My day job is negotiating employment agreements for workers. One of the most important claims by employers is that any information the employee gleans about the employer, or clients, must be strictly confidential and any breach of that trust grounds for immediate dismissal.

Clients and staff are then able to be assured that any personal information they share with the employer will be held in confidence and not be misused.

But after a regular litany of cases - such as cops going into criminal databases to check on former spouses and their new partners, immigration officers running checks for friends, and social welfare staff passing on files to mates - I don't believe the confidentiality of any citizen's personal information in a government department can be said to be secure.

In the private sector it's not much better. A mate spoke in confidence to his bank manager and his bank shared this information with his employer.


Much more serious are events that expose a disturbing culture by those at the top misusing private information on individuals to humiliate clients or employees.

It was no surprise that the ACC investigation report into information leaks found that ACC senior leadership took a cavalier approach to clients' personal information.

When they realised they had sent thousands of clients' files to an individual claimant they did virtually nothing. When the claimant raised it with them in a meeting they seemed more obsessed in covering things up.

When that failed they tried to divert attention by claiming the individual was a blackmailer.

Luckily for the individual recipient she had recorded the meeting so was able to refute their spin. The report recommendations are a whitewash, prattling on about how they will be more considerate in future.

Yeah, right.

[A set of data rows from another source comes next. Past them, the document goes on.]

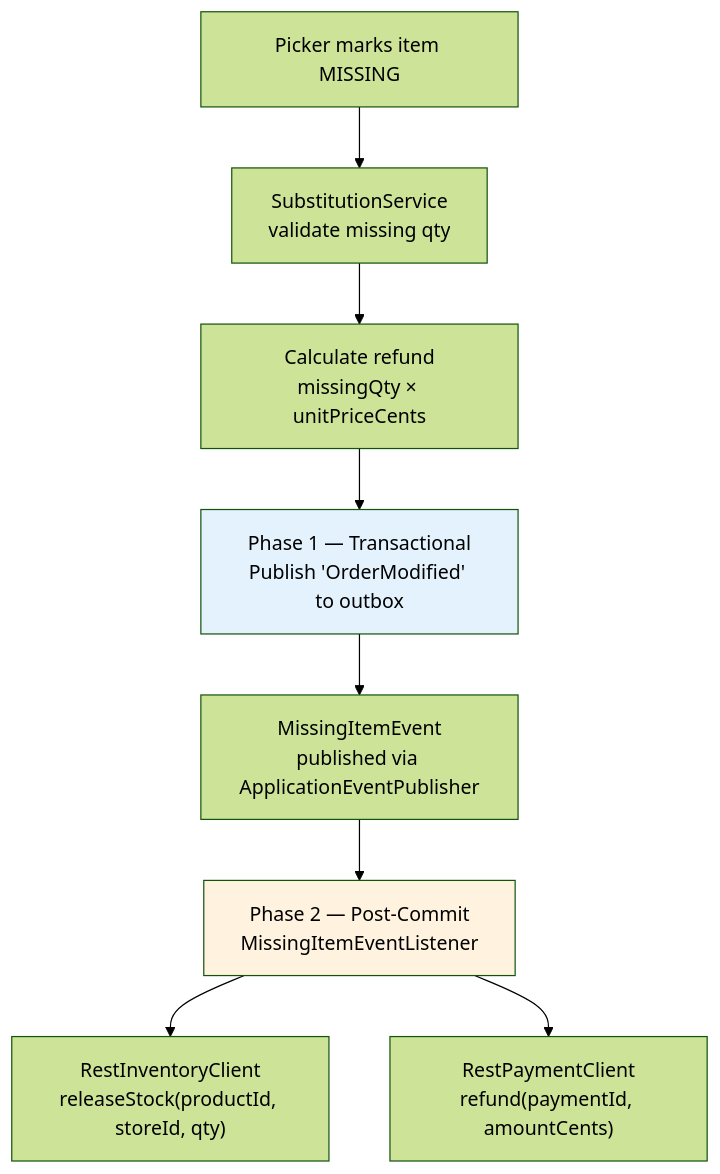
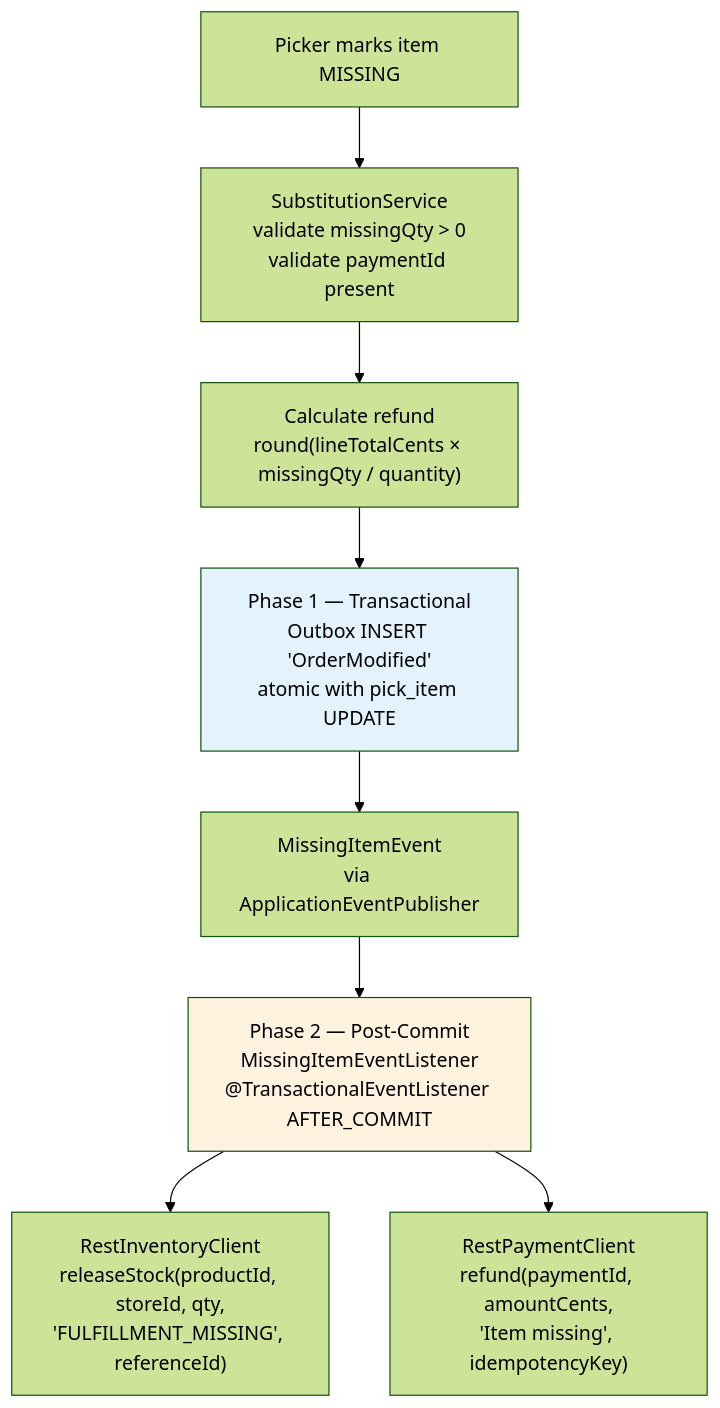
One commit to sunitakeazycommerz-a11y/InstaCommerce changed the sixth of 9 diagrams in services/fulfillment-service/README.md. Above: the diagram before and after it, drawn with Mermaid (forest theme). The commit also changed other lines of this file and 554 other files, not shown here.

````diff
--- a/services/fulfillment-service/README.md
+++ b/services/fulfillment-service/README.md
@@ -104,13 +280,13 @@
 ```mermaid
 flowchart TD
-    PICK[Picker marks item MISSING] --> VALIDATE[SubstitutionService<br/>validate missing qty]
-    VALIDATE --> CALC[Calculate refund<br/>missingQty × unitPriceCents]
-    CALC --> OUTBOX["Phase 1 — Transactional<br/>Publish 'OrderModified' to outbox"]
-    OUTBOX --> EVENT["MissingItemEvent<br/>published via ApplicationEventPublisher"]
-    EVENT --> PHASE2["Phase 2 — Post-Commit<br/>MissingItemEventListener"]
-    PHASE2 --> STOCK["RestInventoryClient<br/>releaseStock(productId, storeId, qty)"]
-    PHASE2 --> REFUND["RestPaymentClient<br/>refund(paymentId, amountCents)"]
+    PICK[Picker marks item MISSING] --> VALIDATE[SubstitutionService<br/>validate missingQty > 0<br/>validate paymentId present]
+    VALIDATE --> CALC["Calculate refund<br/>round(lineTotalCents × missingQty / quantity)"]
+    CALC --> OUTBOX["Phase 1 — Transactional<br/>Outbox INSERT 'OrderModified'<br/>atomic with pick_item UPDATE"]
+    OUTBOX --> EVENT["MissingItemEvent<br/>via ApplicationEventPublisher"]
+    EVENT --> PHASE2["Phase 2 — Post-Commit<br/>MissingItemEventListener<br/>@TransactionalEventListener AFTER_COMMIT"]
+    PHASE2 --> STOCK["RestInventoryClient<br/>releaseStock(productId, storeId, qty,<br/>'FULFILLMENT_MISSING', referenceId)"]
+    PHASE2 --> REFUND["RestPaymentClient<br/>refund(paymentId, amountCents,<br/>'Item missing', idempotencyKey)"]
 
     style OUTBOX fill:#e3f2fd
     style PHASE2 fill:#fff3e0
 ```
````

Then there are the more sinister incidents. During the wharfies' lockout early this year, a union worker commented about the Ports of Auckland treatment of its staff. His employment history was leaked to a partisan anti-union website to discredit him and frighten off any other workers who dared speak about their problems.

This week, we found that some teachers had written to Education Minister Hekia Parata disagreeing with a Government policy.

Parata then advised the principals and boards of trustees of the actions of their employees. Their unions say none of these teachers identified what school they taught at or raised anything about their particular school. How did Parata or her staff access these individual's files to identify their employer?

But the prize for misusing people's confidential personal information goes to Minister for Social Development Paula Bennett. When two beneficiaries criticised the change in training allowances for sole parents, Bennett dumped their department's files into the public arena. It was crass and thuggish.

These women raised legitimate issues that affected thousands of sole parents whom this Government insists must get into training or a job.

They did not deserve to have their personal information vindictively spread. Called to account, Bennett revelled in the attention. Watching her smirking and smugly saying she wouldn't rule out doing it again was less than classless.

So here's the question: If Ministers of the Crown and senior executives publicly misuse personal information on an individual who annoys them, with the purposes of humiliating or punishing them, why aren't they sacked?

The next time I represent an employee who has used private information they had access to in their work, I'll use Bennett's defence. I'll say we will accept a warning although we won't apologise and won't rule out doing it again. Somehow, I don't think this strategy will save the employee's job.

That's because there are rules for our elite and different rules for everybody else. Some other countries have this system. It's called totalitarianism.